In a study pub­lished last year, Bhat­tacharyya et al in­ves­ti­gat­ed the neu­rocog­ni­tive mech­a­nisms that un­der­lie the pur­port­ed ther­a­peu­tic ef­fects of CBD in psy­chosis in a small place­bo-con­trolled tri­al (n=16 par­tic­i­pants with a clin­i­cal high risk (CHR) of psy­chosis re­ceived a sin­gle oral dose of 600 mg of CBD; n=17 such par­tic­i­pants re­ceived a place­bo, and n=19 con­trol par­tic­i­pants were not giv­en any drug). Each par­tic­i­pant was then stud­ied us­ing func­tion­al mag­net­ic res­o­nance imag­ing while per­form­ing a ver­bal learn­ing task.

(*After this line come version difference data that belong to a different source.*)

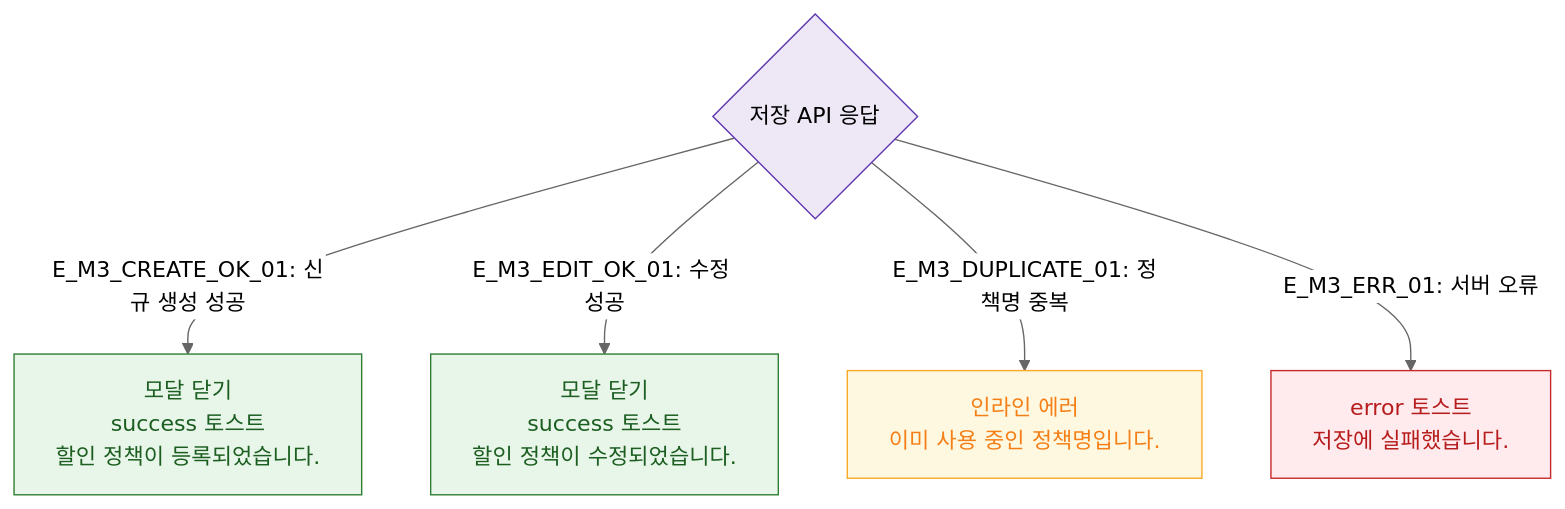
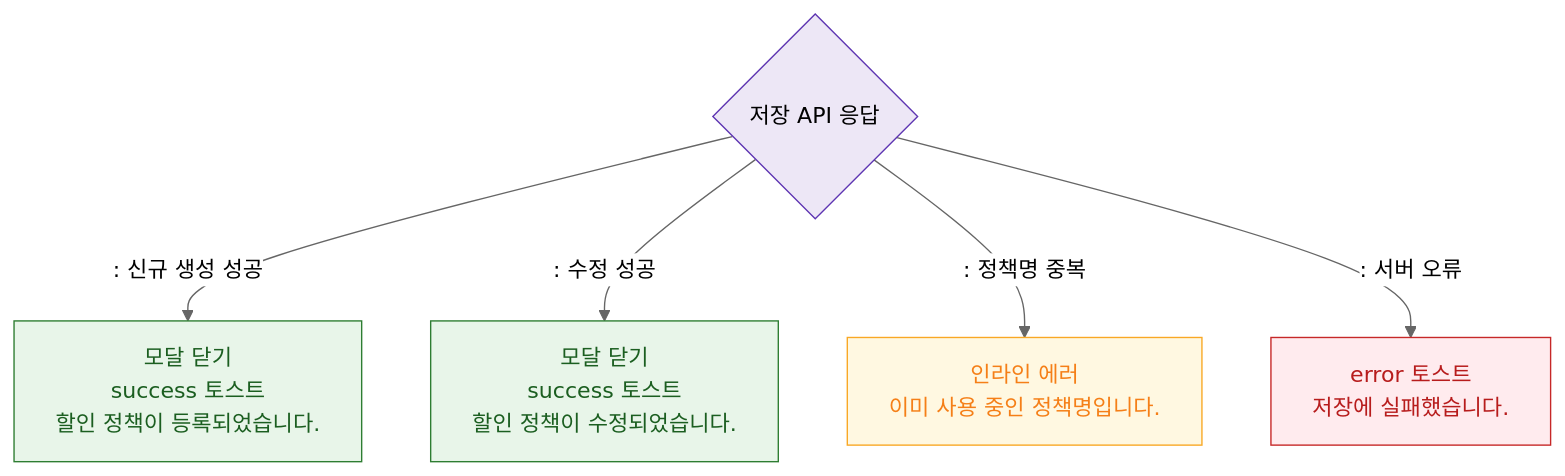
Before and after one commit to dev-spogym/admin-pando: the diagram in docs/다이어그램/D05_상품관리/DLG/DLG-P007_할인정책추가수정/M3_결과분기.md, drawn with Mermaid (neutral theme). The commit also changed other lines of this file and 1660 other files, not shown here.

First line of the commit message:
다이어그램: 기획자/클라이언트 납품본으로 정리

````diff
--- a/docs/다이어그램/D05_상품관리/DLG/DLG-P007_할인정책추가수정/M3_결과분기.md
+++ b/docs/다이어그램/D05_상품관리/DLG/DLG-P007_할인정책추가수정/M3_결과분기.md
@@ -16,16 +14,16 @@
 ```mermaid
 flowchart TD
-    SaveAPI{저장 API 응답} -->|"E_M3_CREATE_OK_01: 신규 생성 성공"| CreateSuccess[모달 닫기\nsuccess 토스트\n할인 정책이 등록되었습니다.]
-    SaveAPI -->|"E_M3_EDIT_OK_01: 수정 성공"| EditSuccess[모달 닫기\nsuccess 토스트\n할인 정책이 수정되었습니다.]
-    SaveAPI -->|"E_M3_DUPLICATE_01: 정책명 중복"| DupErr[인라인 에러\n이미 사용 중인 정책명입니다.]
-    SaveAPI -->|"E_M3_ERR_01: 서버 오류"| ServerErr[error 토스트\n저장에 실패했습니다.]
+    SaveAPI{저장 API 응답} -->|": 신규 생성 성공"|CreateSuccess[모달 닫기\nsuccess 토스트\n할인 정책이 등록되었습니다.]
+    SaveAPI -->|": 수정 성공"|EditSuccess[모달 닫기\nsuccess 토스트\n할인 정책이 수정되었습니다.]
+    SaveAPI -->|": 정책명 중복"|DupErr[인라인 에러\n이미 사용 중인 정책명입니다.]
+    SaveAPI -->|": 서버 오류"|ServerErr[error 토스트\n저장에 실패했습니다.]
 
     classDef success fill:#E8F5E9,stroke:#2E7D32,color:#1B5E20
     classDef warning fill:#FFF8E1,stroke:#F9A825,color:#F57F17
     classDef error fill:#FFEBEE,stroke:#C62828,color:#B71C1C
     classDef system fill:#EDE7F6,stroke:#5E35B2
     class CreateSuccess,EditSuccess success
     class DupErr warning
     class ServerErr error
     class SaveAPI system
 ```
````
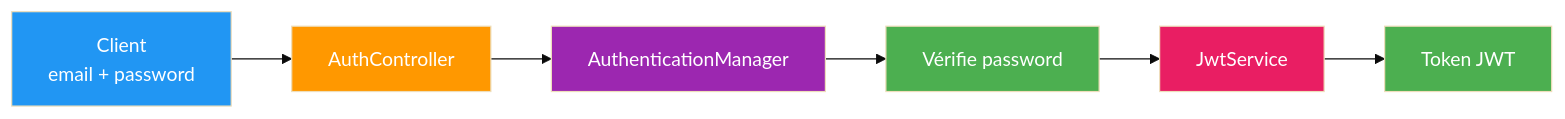
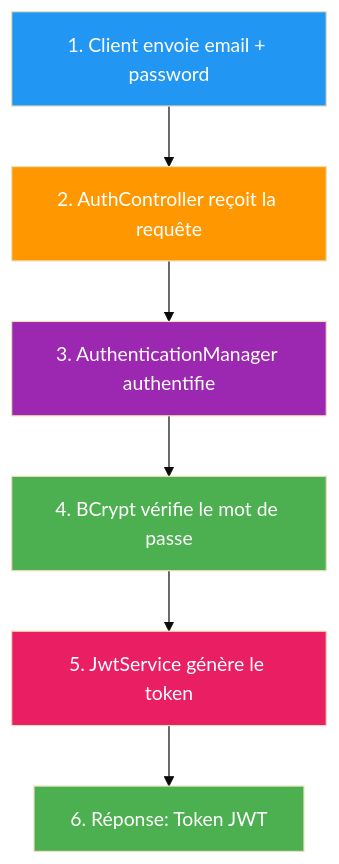
One commit to hrhouma1/inskillflow-docs-formation-spring-boot-projet-e-contact-backend changed diagram 19 of 33 in cours/24-security-config-detail.md. Above: the diagram before and after it, drawn with Mermaid (base theme). The commit also changed other lines of this file and 1 other file, not shown here.

Commit message:
Diagrammes en vertical (TB) - un en bas de l'autre pour meilleure lisibilite

````diff
--- a/cours/24-security-config-detail.md
+++ b/cours/24-security-config-detail.md
@@ -888,15 +888,16 @@
 ```mermaid
-graph LR
-    A["Client<br/>email + password"] --> B["AuthController"]
-    B --> C["AuthenticationManager"]
-    C --> D["Vérifie password"]
-    D --> E["JwtService"]
-    E --> F["Token JWT"]
+graph TB
+    A["1. Client envoie email + password"]
+    A --> B["2. AuthController reçoit la requête"]
+    B --> C["3. AuthenticationManager authentifie"]
+    C --> D["4. BCrypt vérifie le mot de passe"]
+    D --> E["5. JwtService génère le token"]
+    E --> F["6. Réponse: Token JWT"]
     
     style A fill:#2196F3,color:#fff
     style B fill:#FF9800,color:#fff
     style C fill:#9C27B0,color:#fff
     style D fill:#4CAF50,color:#fff
     style E fill:#E91E63,color:#fff
     style F fill:#4CAF50,color:#fff
 ```
````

The re­searchers found that CBD could par­tial­ly nor­mal­ize al­ter­ations in parahip­pocam­pal, stri­atal, and mid­brain func­tion as­so­ci­at­ed with the CHR state.

Now, with a $1.2 mil­lion grant from Parkin­son’s UK, Bhat­tacharyya will lead the Parkin­son’s study, sched­uled to start in ear­ly 2020. There are cur­rent­ly 145,000 peo­ple liv­ing with Parkin­son’s in the Unit­ed King­dom, and da­ta sug­gest more than half will suf­fer from psy­chosis at some point.

The tri­al will be­gin with a six-week pi­lot to as­sess the safe­ty, tol­er­a­bil­i­ty, and ef­fec­tive­ness of phar­ma­ceu­ti­cal-grade CBD in pa­tients with Parkin­son’s-re­lat­ed psy­chosis.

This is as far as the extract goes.